PROBLEM DETAILS → Search the entries for the word "acceptance". Copy each line in which it is found.

======== INFORMATION ========

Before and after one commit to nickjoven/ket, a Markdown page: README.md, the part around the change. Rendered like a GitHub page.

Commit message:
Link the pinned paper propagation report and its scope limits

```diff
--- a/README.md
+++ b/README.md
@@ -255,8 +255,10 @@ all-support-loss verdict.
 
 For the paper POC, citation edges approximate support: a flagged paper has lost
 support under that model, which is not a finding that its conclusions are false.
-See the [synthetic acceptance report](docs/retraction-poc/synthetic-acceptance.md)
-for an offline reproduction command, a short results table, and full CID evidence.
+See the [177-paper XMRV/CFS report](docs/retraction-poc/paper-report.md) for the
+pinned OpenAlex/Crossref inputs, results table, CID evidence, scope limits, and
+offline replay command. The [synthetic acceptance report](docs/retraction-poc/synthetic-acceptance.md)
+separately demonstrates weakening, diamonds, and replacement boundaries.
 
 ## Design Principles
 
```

========

RESULT OF THIS TASK →
-See the [synthetic acceptance report](docs/retraction-poc/synthetic-acceptance.md)
+offline replay command. The [synthetic acceptance report](docs/retraction-poc/synthetic-acceptance.md)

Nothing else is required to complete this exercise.